WHAT IS REQUIRED
Scan the records for "class". Show the matching lines.
++++
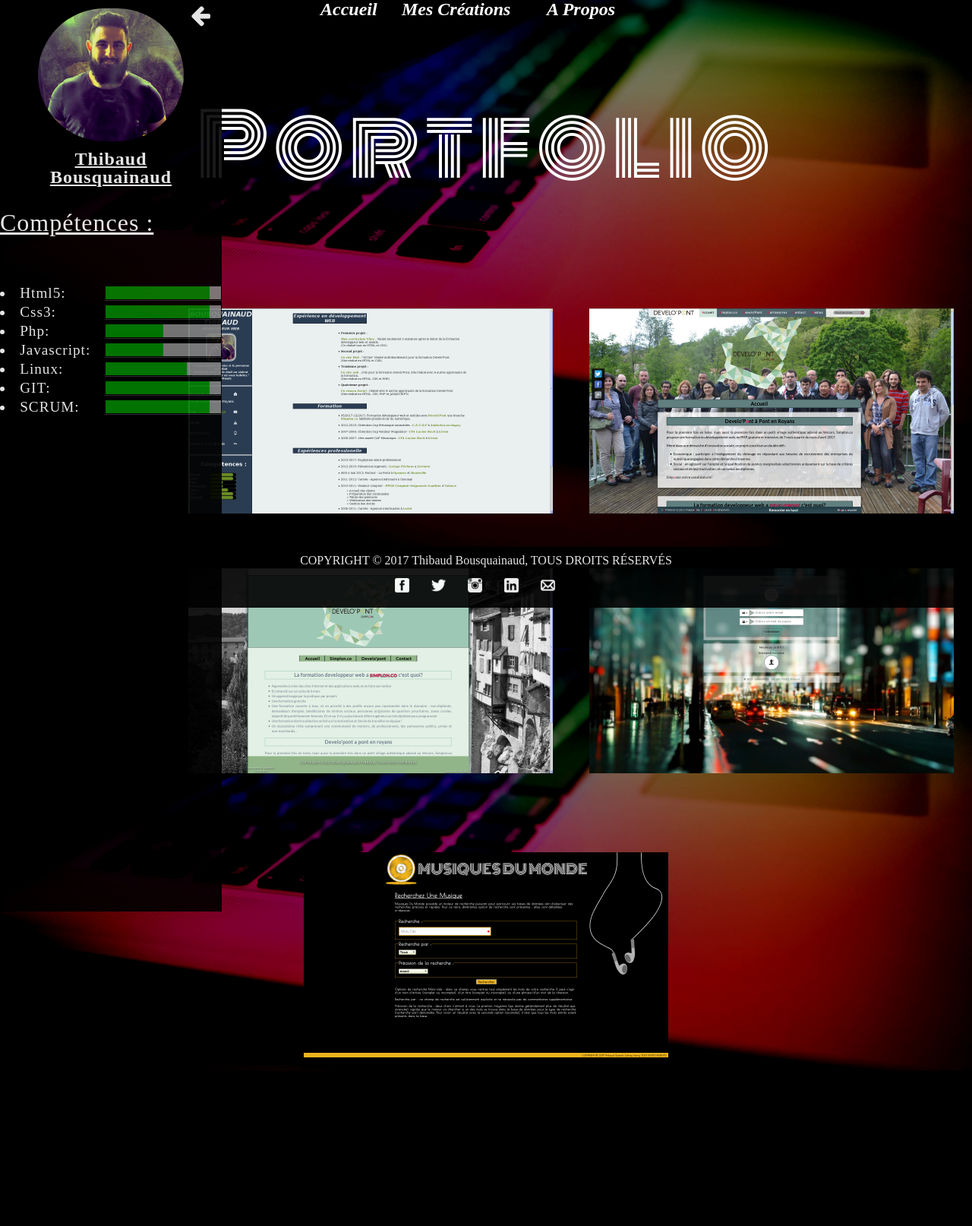
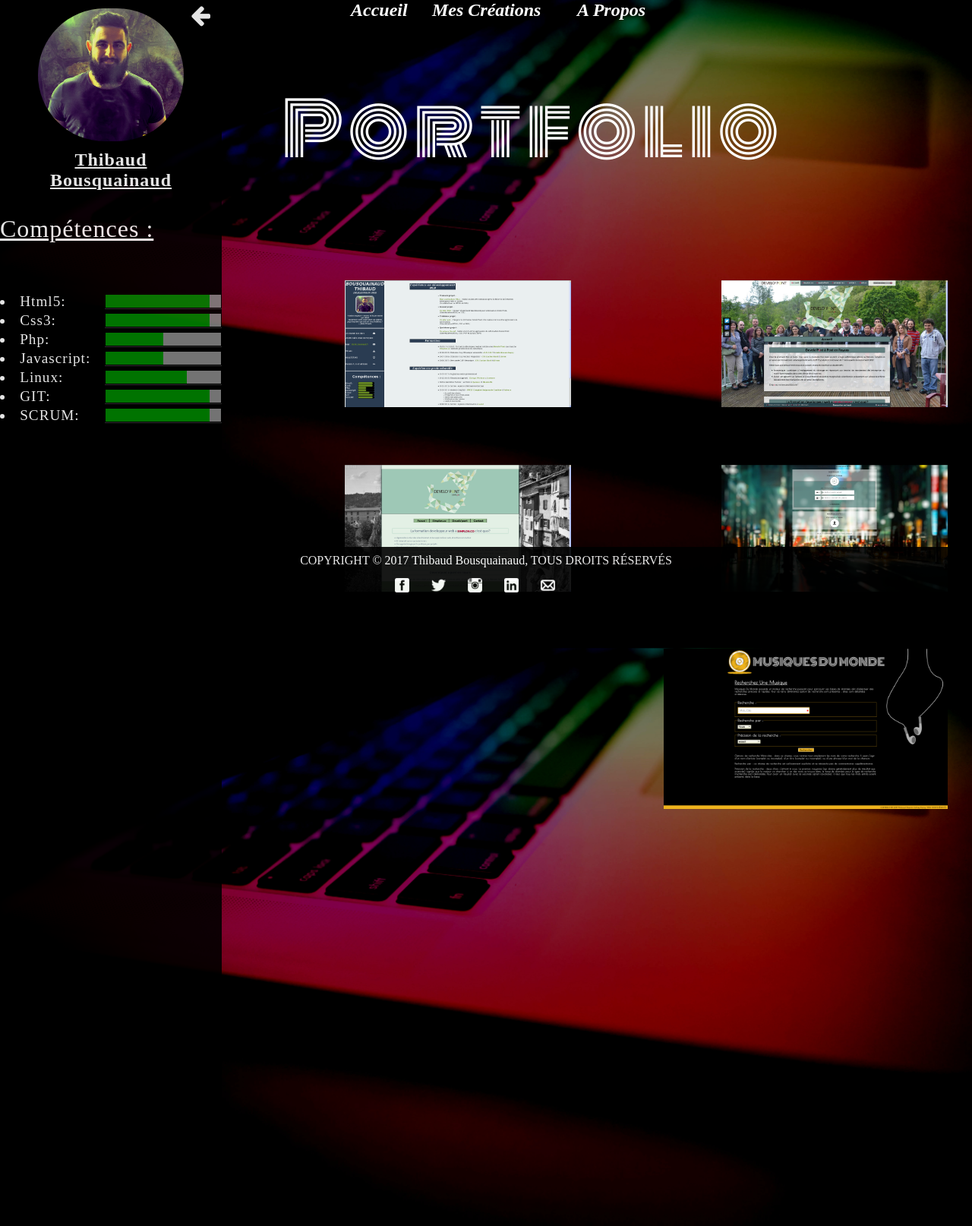
Before and after one commit to thibaud26/portfolio, a PHP site: page /mesCreations.php in a window 1280 px wide. Shown: the whole page at 76% size. Before the commit the page ends 1410 px from the top, so only its background shows below. Run offline with PHP 8.4, Linux system fonts and the light colour scheme; some libraries are stand-ins or nearby versions.

Commit message:
ajout responsive

```diff
--- a/css/main.css
+++ b/css/main.css
@@ -33,16 +33,17 @@ body {
     background-attachment: fixed;
     background-repeat: no-repeat;
     background-size: cover;
-    max-width: 2000px;
-    min-width: 300px;
-	line-height: 1;
-    font-size: 1em;
-    height: 100%;
+    /* max-width: 2000px; */
+    /* min-width: 300px; */
+    /* line-height: 1; */
+    /* font-size: 1em; */
+    height: auto;
     width: 100%;
-    margin: 0;
-    padding: 0;
+    margin: 0 auto;
+    /* padding: 0; */
     min-height: 100%;
     color: white;
+    position: absolute;
 }
 ol, ul {
 	list-style: none;
@@ -66,10 +67,24 @@ table {
 
 .titre {
     font-family: "Monoton",cursive;
-    font-size: 7em;
+    font-size: 6em;
     letter-spacing: 6px;
     line-height: 2em;
     padding-top: 0.5em;
+    max-width: 42%;
+    height:auto;
+    width: auto;
+}
+
+
+.titre2 {
+    font-family: "Monoton",cursive;
+    font-size: 6em;
+    letter-spacing: 6px;
+    line-height: 2em;
+    max-width: 42%;
+    height:auto;
+    width: auto;
 
 }
 
@@ -83,6 +98,7 @@ table {
 #onglets {
     display: flex;
     flex-direction: row;
+    margin-left: 5em;
 }
 
 
@@ -194,7 +210,7 @@ a:link {
     display: flex;
     flex-flow: column nowrap;
     font-size: 200%;
-    text-align: center;
+    text-align: right;
     margin-top: 8%;
 }
 
@@ -268,8 +284,8 @@ progress::-moz-progress-bar {
     display: flex;
     flex-direction: row;
     justify-content: space-around;
-    padding-left: 4em;
     padding-bottom: 2em;
+    margin-right: 1em;
 }
 
 
@@ -277,36 +293,42 @@ progress::-moz-progress-bar {
     display: flex;
     flex-direction: row;
     justify-content: space-around;
-    padding-left: 4em;
+    margin-right: 1em;
+}
+
+
+.photoBas2 {
+    display: flex;
+    flex-direction: row;
+    justify-content: space-around;
+    padding-top: 2em;
+    margin-right: 1em;
 }
 
 
 .photocv {
-    width: 10em;
-    padding-left: 2em;
+    width: 60%;
 
 }
 
 
 .photodev {
-    width: 10em;
+    width: 60%;
 }
 
 
 .photositeperso {
-    width: 10em;
-    padding-left: 2em;
+    width: 60%;
 
 }
 
 
 .photoreseau {
-    width: 10em;
+    width: 60%;
 }
 
 .photositemusique {
-    width: 10em;
-    padding-top: 2em;
+    width: 30%;
 }
 
 
@@ -365,7 +387,7 @@ progress::-moz-progress-bar {
     background: black none repeat scroll 0 0;
     display: flex;
     flex-flow: column nowrap;
-    height: 132%;
+    height: 100%;
     letter-spacing: 1px;
     max-width: 16em;
     opacity: 0.9;
@@ -500,3 +522,46 @@ footer p {
     flex-wrap: nowrap;
     margin: 0 auto;
 }
+
+/*@media screen and (max-width: 1300px) {
+    .photohaut, .photobas {
+        padding-left: 10em;
+    }
+}*/
+
+
+
+
+@media screen and (max-width: 1100px) {
+    .aside-leftCreations {
+        position: none;
+    }
+
+}
+
+
+@media screen and (max-width: 1280px) {
+    .photohaut, .photobas {
+        justify-content: center;
+        padding-left: 8em;
+}
+
+}
+
+
+@media screen and (max-width: 1850px) {
+    .photohaut, .photobas {
+        justify-content: center;
+        padding-left: 6em;
+}
+
+}
+
+
+@media screen and (max-width: 1500px) {
+    .photohaut, .photobas {
+        justify-content: center;
+        padding-left: 8em;
+}
+
+}
--- a/index.php
+++ b/index.php
@@ -11,8 +11,8 @@
         <header class="header">
 
 
-             <h1 class="titre">Sur Mon Portfolio</h1>
-            <h1 class="titre">Bienvenue</h1>
+             <p><h1 class="titre2">Sur Mon Portfolio</h1></p>
+        <p><h1 class="titre">Bienvenue</h1></p>
 
 
 
--- a/mesCreations.php
+++ b/mesCreations.php
@@ -77,8 +77,7 @@
                    <img class="photocv" src="images/ecrancv.png" alt="cv"/>
     </a></p></section>
 
-	<section><p><a class="hvr-float-shadow"
-                   href="../travailA5/accueil/accueil.php">
+	<section><p><a class="hvr-float-shadow" href="../travailA5/accueil/accueil.php">
                     <img class="photodev" src="images/ecransitedev.png" alt="site developont"/>
 	</a></p></section>
     </div>
```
++++
ANSWER TO THE EXERCISE
         <header class="header">
-             <h1 class="titre">Sur Mon Portfolio</h1>
-            <h1 class="titre">Bienvenue</h1>
+             <p><h1 class="titre2">Sur Mon Portfolio</h1></p>
+        <p><h1 class="titre">Bienvenue</h1></p>
                    <img class="photocv" src="images/ecrancv.png" alt="cv"/>
-	<section><p><a class="hvr-float-shadow"
+	<section><p><a class="hvr-float-shadow" href="../travailA5/accueil/accueil.php">
                     <img class="photodev" src="images/ecransitedev.png" alt="site developont"/>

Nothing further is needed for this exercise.